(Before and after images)
━━━━

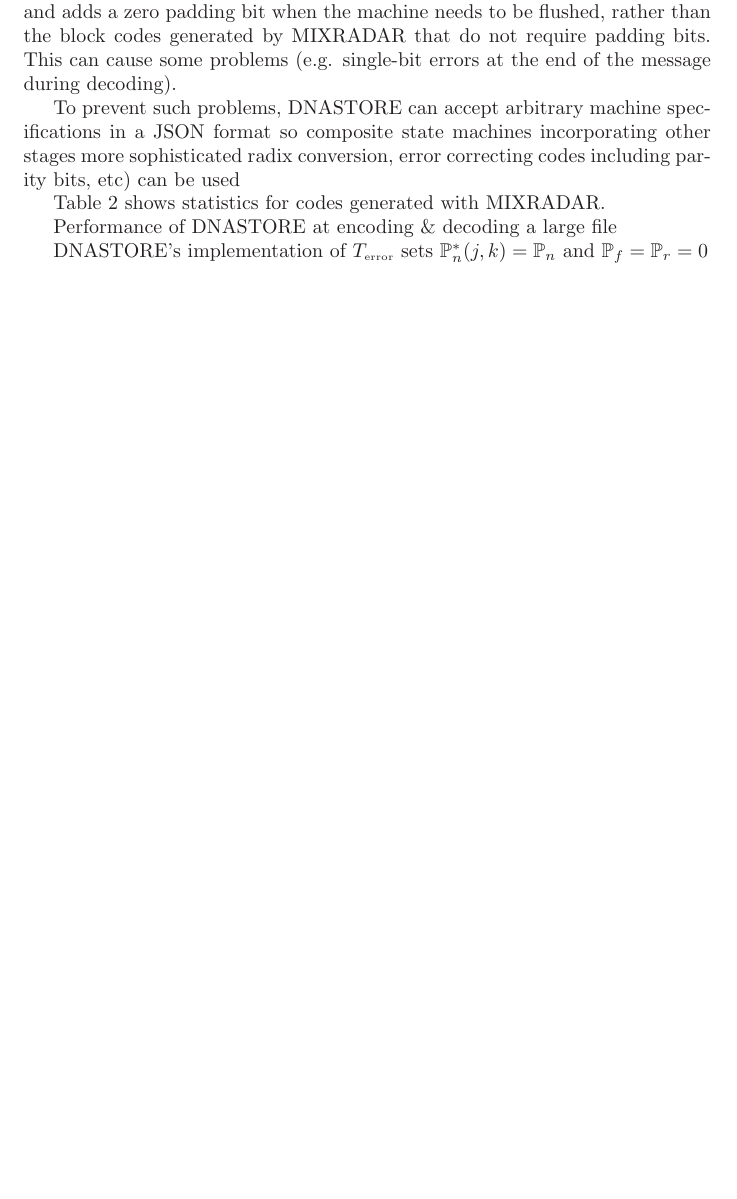
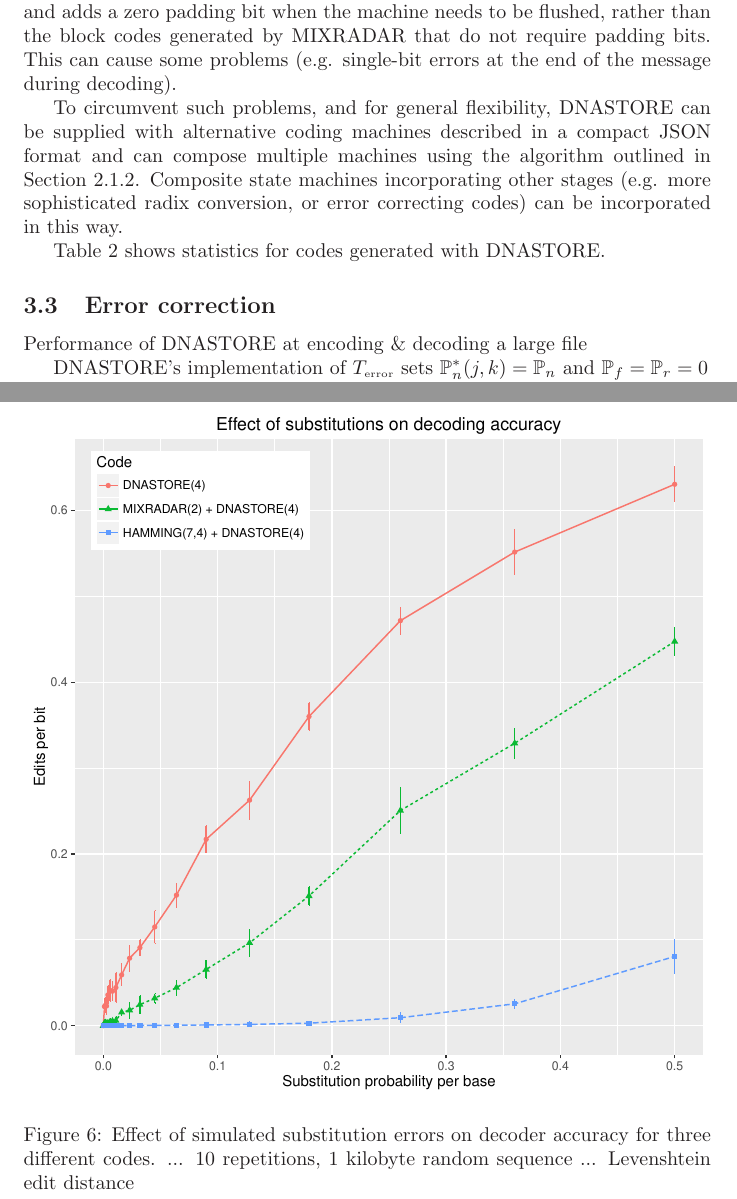
Before and after one commit to ihh/dnastore, a LaTeX document (doc/trans.tex): part of page 17 of 27 before the commit and two parts of pages 17 and 25 of 28 after it, the two joined at a grey line, cut so that both start at the same text, the shorter picture padded with empty space. Compiled offline with LaTeX, dvips and Ghostscript.

Commit message:
error decoding

```diff
--- a/doc/trans.tex
+++ b/doc/trans.tex
@@ -951,12 +951,14 @@ By default, DNASTORE uses the naive binary-to-trinary conversion of
 rather than the block codes generated by MIXRADAR that do not require padding bits.
 This can cause some problems (e.g. single-bit errors at the end of the message during decoding).
 
-To prevent such problems, DNASTORE can accept arbitrary machine specifications in a JSON format
-so composite state machines incorporating other stages
-more sophisticated radix conversion, error correcting codes including parity bits, etc)
-can be used
+To circumvent such problems, and for general flexibility,
+DNASTORE can be supplied with alternative coding machines described in a compact JSON format
+and can compose multiple machines using the algorithm outlined in \secref{TransducerComposition}.
+Composite state machines incorporating other stages
+(e.g. more sophisticated radix conversion, or error correcting codes)
+can be incorporated in this way.
 
-\tabref{DNASTORE.codes} shows statistics for codes generated with MIXRADAR.
+\tabref{DNASTORE.codes} shows statistics for codes generated with DNASTORE.
 
 \begin{table}
   \begin{tabular}{rrrrrrrll}
@@ -977,7 +979,8 @@ can be used
 }
 \end{table}
 
-% Word length & Reserved words & States & Transitions & Output nucleotides/input bit
+\subsection{Error correction}
+\seclabel{Viterbi}
 
 Performance of DNASTORE at encoding \& decoding a large file
 
@@ -1181,6 +1184,15 @@ as have the $\epsilon$ labels for empty inputs or outputs.
 }
 \end{figure}
 
+\easyfig{subplot.ps}{width=\textwidth}{SubPlot}{
+  Effect of simulated substitution errors on decoder accuracy for three different codes.
+...
+10 repetitions,
+1 kilobyte random sequence
+...
+Levenshtein edit distance
+}
+
 \newpage
 \bibliography{trans}
 
```
Also changed, not shown: doc/trans.bib (+6 -6 lines), doc/Makefile, doc/eof2.ps, doc/subplot.ps (added), doc/trans.bbl, doc/trans.tex (2 more changed lines), 2 other files.
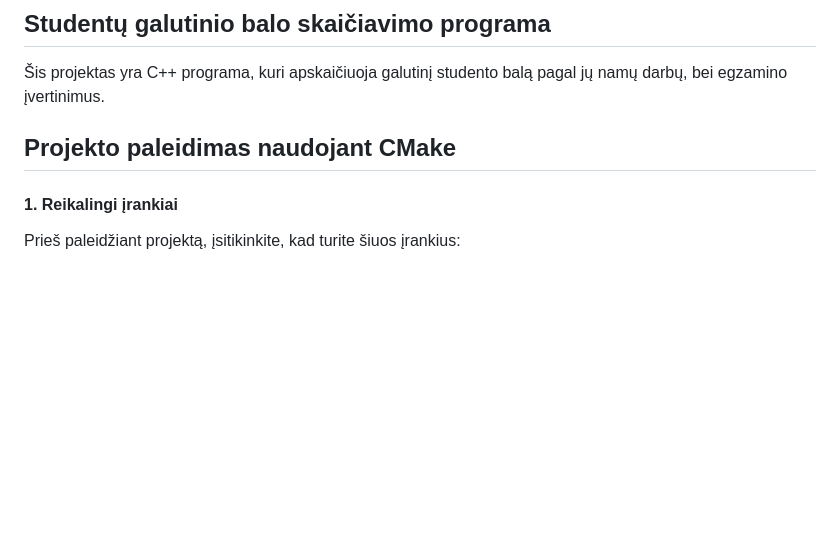
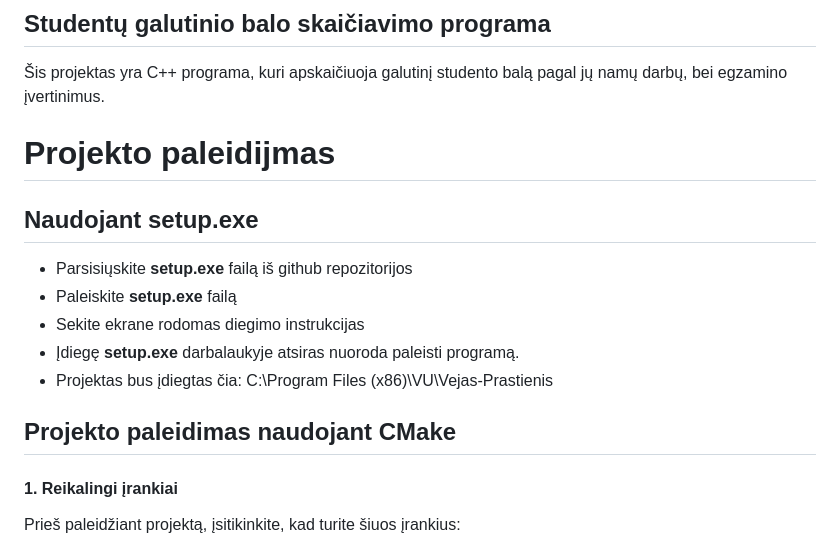
Before and after one commit to nupustas/OOP2, a Markdown page: README.md, the part around the change. Drawn GitHub-style; blank space fills up the shorter version.

Commit message:
įdiegimas naudojant setup.exe

```diff
--- a/README.md
+++ b/README.md
@@ -1,9 +1,16 @@
 ## Studentų galutinio balo skaičiavimo programa
 
 Šis projektas yra C++ programa, kuri apskaičiuoja galutinį studento balą pagal jų namų darbų, bei egzamino įvertinimus.
+# Projekto paleidijmas
+
+## Naudojant setup.exe
+* Parsisiųskite **setup.exe** failą iš github repozitorijos
+* Paleiskite **setup.exe** failą
+* Sekite ekrane rodomas diegimo instrukcijas
+* Įdiegę **setup.exe** darbalaukyje atsiras nuoroda paleisti programą.
+* Projektas bus įdiegtas čia: C:\Program Files (x86)\VU\Vejas-Prastienis
 
 ## Projekto paleidimas naudojant CMake
-
 #### 1. Reikalingi įrankiai
 Prieš paleidžiant projektą, įsitikinkite, kad turite šiuos įrankius:
 
```
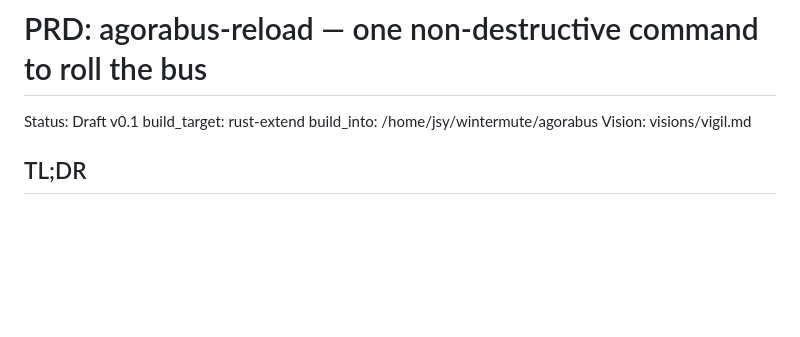
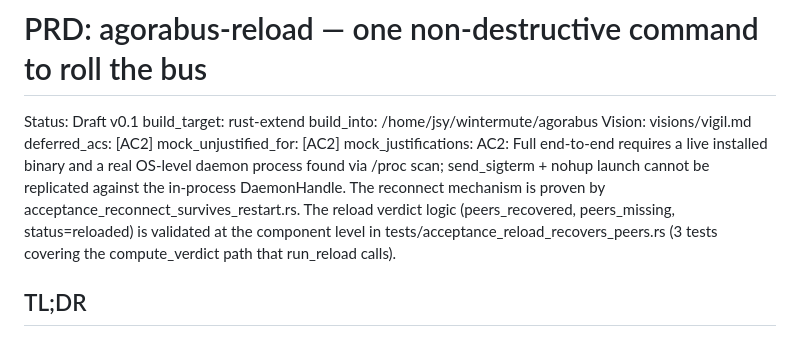
Before and after one commit to j0yen/autobuilder, a Markdown page: PRD-agorabus-reload.md, the part around the change. GitHub-like rendering; blank space fills up the shorter version.

Commit message:
prd(agorabus-reload): add deferred_acs + mock_justifications for AC2
AC2 (non-destructive bounce recovers peers) requires a live installed
binary and real OS-level daemon process; deferred with justification
per the skill spec AC verification rule. Mock tests in
tests/acceptance_reload_recovers_peers.rs cover the component logic.

Co-Authored-By: Claude Sonnet 4.6 <noreply@anthropic.com>

```diff
--- a/PRD-agorabus-reload.md
+++ b/PRD-agorabus-reload.md
@@ -4,6 +4,16 @@ Status: Draft v0.1
 build_target: rust-extend
 build_into: /home/jsy/wintermute/agorabus
 Vision: visions/vigil.md
+deferred_acs: [AC2]
+mock_unjustified_for: [AC2]
+mock_justifications:
+  AC2: Full end-to-end requires a live installed binary and a real OS-level daemon
+    process found via /proc scan; send_sigterm + nohup launch cannot be replicated
+    against the in-process DaemonHandle. The reconnect mechanism is proven by
+    acceptance_reconnect_survives_restart.rs. The reload verdict logic (peers_recovered,
+    peers_missing, status=reloaded) is validated at the component level in
+    tests/acceptance_reload_recovers_peers.rs (3 tests covering the compute_verdict
+    path that run_reload calls).
 
 ## TL;DR
 
```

━━━━

## Exercise requirements
Which lines above hold the string "machines"? Copy every one of them.

## Written answer
-so composite state machines incorporating other stages
+DNASTORE can be supplied with alternative coding machines described in a compact JSON format
+and can compose multiple machines using the algorithm outlined in \secref{TransducerComposition}.
+Composite state machines incorporating other stages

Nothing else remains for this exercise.